If you own a business you may be liable to a customer who was violently injured on your property by third parties if you knew or should have known that such danger existed. A recent article in Huffington Post references two federal cases that discuss the duty owed, if any, in cases claiming injuries from third parties. The rules for premises liability regarding inadequate security claims are basically the same in Massachusetts and the rest of the states.
One of the federal cases dealt with a customer being assaulted in a restaurant. The customer was hurt by customers when she asked them to be quiet. She had first asked the restaurant personnel for help but they didn’t respond. The Court decision allowed a lawsuit to proceed against restaurant. The victim presented evidence of police incident reports of prior violence against customers by third-parties.
She proved by internal records that the business knew about the danger of unruly groups. The Court held that a restaurant must take appropriate measures to protect persons on the premises from foreseeable third-party criminality. This rule generally applies to retail establishments, such as your supermarket, hotel or any other store. The Court stressed there was sufficient evidence of the restaurant’s knowledge of a danger.

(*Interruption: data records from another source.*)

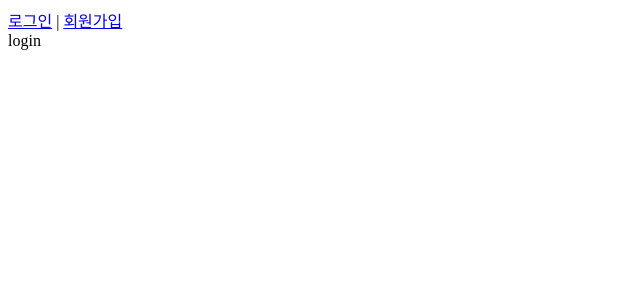
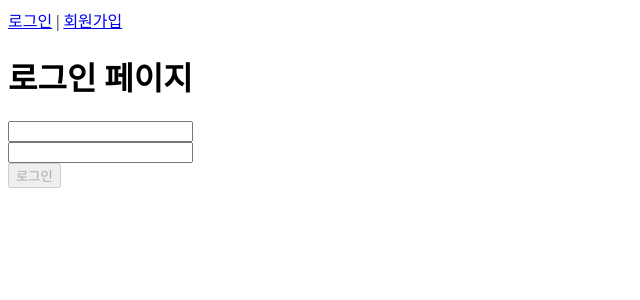
Before and after one commit to kimjungwon2/hospital, a Vue app in the folder src/frontend/: page /login in a window 1280 px wide. Shown: the top 300 px of the page, without its empty margins (0-640 px from the left). Built offline with nearby package versions, Linux system fonts and the light colour scheme.

Commit message:
store 적용

```diff
--- a/src/frontend/jsconfig.json
+++ b/src/frontend/jsconfig.json
@@ -1,6 +1,7 @@
 {
   "compilerOptions": {
     "baseUrl": ".",
+    "forceConsistentCasingInFileNames": false,
     "paths": {
       "~/*": [
         "./*"
--- a/src/frontend/package.json
+++ b/src/frontend/package.json
@@ -11,7 +11,8 @@
     "axios": "^0.21.1",
     "core-js": "^3.6.5",
     "vue": "^2.6.11",
-    "vue-router": "^3.5.2"
+    "vue-router": "^3.5.2",
+    "vuex": "^3.6.2"
   },
   "devDependencies": {
     "@vue/cli-plugin-babel": "~4.5.0",
--- a/src/frontend/src/api/index.js
+++ b/src/frontend/src/api/index.js
@@ -8,4 +8,8 @@
     return instance.post('signup', userData);
 }
 
-export { signupUser };
+function loginUser(userData){
+    return instance.post('login',userData);
+}
+
+export { signupUser, loginUser };
--- /dev/null
+++ b/src/frontend/src/components/LoginForm.vue
@@ -0,0 +1,58 @@
+<template>
+    <form @submit.prevent="submitForm">
+        <div>
+            <label for="memberIdName"></label>
+            <input id="memberIdName" type="text" v-model="memberIdName"/>
+        </div>
+        <div>
+            <label for="password"></label>
+            <input id="password" type="text" v-model="password"/>
+        </div>
+        <button v-bind:disabled="!isMemberIdValid || !password" type="submit">로그인</button>
+        <p>{{ logMessage }}</p>
+    </form>
+</template>
+
+<script>
+import { loginUser } from '@/api/index';
+import { validateEmail } from '@/utils/validation';
+
+export default {
+    data() {
+        return {
+            memberIdName: '',
+            password:'',
+            logMessage:'',
+        }
+    },
+    computed:{
+        isMemberIdValid(){
+            return validateEmail(this.memberIdName);
+        }
+    },
+    methods:{
+        async submitForm(){
+            try {
+                const userData ={
+                     memberIdName: this.memberIdName,
+                     password: this.password,
+                };
+               const { data } = await loginUser(userData);
+               this.$router.push('/main');
+               this.logMessage=`${data.nickName}님 환영합니다.`
+            } catch (error) {
+                this.logMessage = error.reponse.data;
+            } finally{
+                this.initForm();
+            }
+        },
+        initForm(){
+            this.memberIdName = '';
+            this.password = '';
+        }
+    },
+};
+</script>
+
+<style>
+</style>
--- a/src/frontend/src/main.js
+++ b/src/frontend/src/main.js
@@ -1,10 +1,12 @@
 import Vue from 'vue'
 import App from './App.vue'
 import router from '@/routes/index'
+import store from '@/store/index';
 
 Vue.config.productionTip = false
 
 new Vue({
   render: h => h(App),
+  store,
   router,
 }).$mount('#app')
--- a/src/frontend/src/routes/index.js
+++ b/src/frontend/src/routes/index.js
@@ -8,7 +8,7 @@
     routes: [
        {
            path:'/',
-           redirect:'/login',
+           redirect:'/main',
        },
        {
            path: '/login',
@@ -19,6 +19,10 @@
            component: () => import('@/views/SignupPage.vue'),
        },
        {
+            path:'/main',
+            component: () => import('@/views/MainPage.vue'),
+       },
+       {
            path: '*',
            component: () => import('@/views/NotFoundPage.vue'),
        }
--- /dev/null
+++ b/src/frontend/src/store/index.js
@@ -0,0 +1,10 @@
+import Vue from 'vue';
+import Vuex from 'vuex';
+
+Vue.use(Vuex);
+
+export default new Vuex.Store({
+    satae:{
+        nickName: ''
+    }
+})
--- /dev/null
+++ b/src/frontend/src/utils/validation.js
@@ -0,0 +1,6 @@
+function validateEmail(email) {
+    const re = /^(([^<>()[\]\\.,;:\s@"]+(\.[^<>()[\]\\.,;:\s@"]+)*)|(".+"))@((\[[0-9]{1,3}\.[0-9]{1,3}\.[0-9]{1,3}\.[0-9]{1,3}\])|(([a-zA-Z\-0-9]+\.)+[a-zA-Z]{2,}))$/;
+    return re.test(String(email).toLowerCase());
+}
+
+export{ validateEmail };
--- a/src/frontend/src/views/LoginPage.vue
+++ b/src/frontend/src/views/LoginPage.vue
@@ -1,11 +1,17 @@
 <template>
-  <div>login</div>
+  <div>
+    <h1>로그인 페이지</h1>
+    <LoginForm></LoginForm>
+  </div>
 </template>
 
 <script>
+import LoginForm from '@/components/LoginForm.vue';
 export default {
-
-}
+  components:{
+    LoginForm,
+  },
+};
 </script>
 
 <style>
--- /dev/null
+++ b/src/frontend/src/views/MainPage.vue
@@ -0,0 +1,15 @@
+<template>
+  <div>
+      <h1>MainPage</h1>
+  </div>
+</template>
+
+<script>
+export default {
+
+}
+</script>
+
+<style>
+
+</style>
```
Also changed, not shown: 1 other file (tests, documents, lock files or other folders).
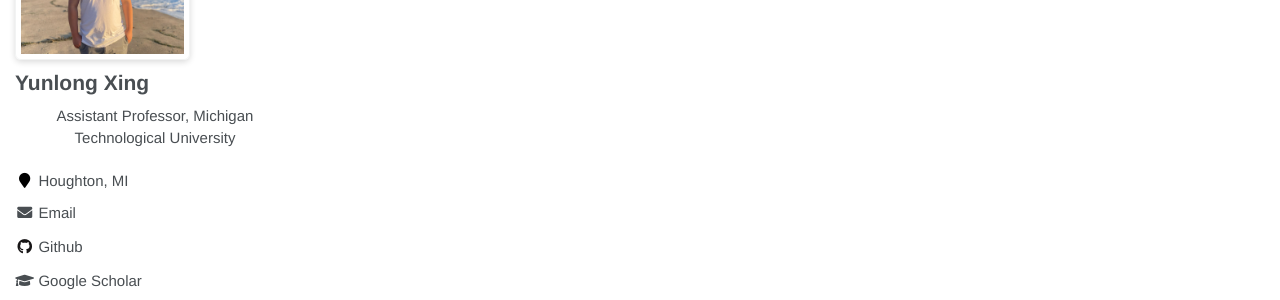
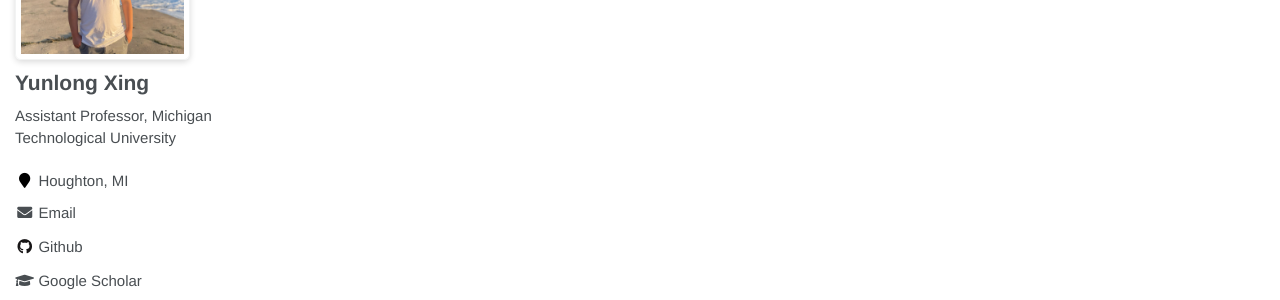
Before and after one commit to YunlongXing/yunlongxing.github.io, a Jekyll site: the page built from _pages/about.md, in a window 1280 px wide. Shown: the part 206-506 px from the top of the page. Built offline with Jekyll 4.4.1, drawn with Linux system fonts in a browser that asks for light colours; some web fonts are replaced.

Commit message:
Remove author bio styling
Removed unnecessary styling for author bio.

```diff
--- a/assets/css/main.scss
+++ b/assets/css/main.scss
@@ -110,10 +110,6 @@ h1:before, .anchor:before {
   box-shadow: 0 2px 6px rgba(0,0,0,0.15);
 }
 
-.author__bio {
-  text-align: center;
-}
-
 .sidebar {
   width: 280px;
 }
```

The second case dealt with the case of a female employee being killed at work. The estate sued the employer for inadequate security in not protecting her from her former paramour. He happened to be an independent security guard assigned to the same premises.
Although the Court recognized that the employer knew some details about the man being upset, it had no reports by the employee herself. She had told a co-worker to forget it. That was not enough knowledge to impose a duty. The common link in these cases is foreseeability of the danger.
In Massachusetts as well as the other states the more the victim can prove direct knowledge of a specific threat the more likely is a finding of premises liability based on inadequate security. It’s true that a business has no general duty to control the conduct of outsiders. However, it cannot ignore danger that is known or that is flaunting itself in front of the company’s face.
Source: Huffington Post, When Is a Business Liable for Outsider Violence on Its Premises?, Brad Reid, Sept. 13, 2013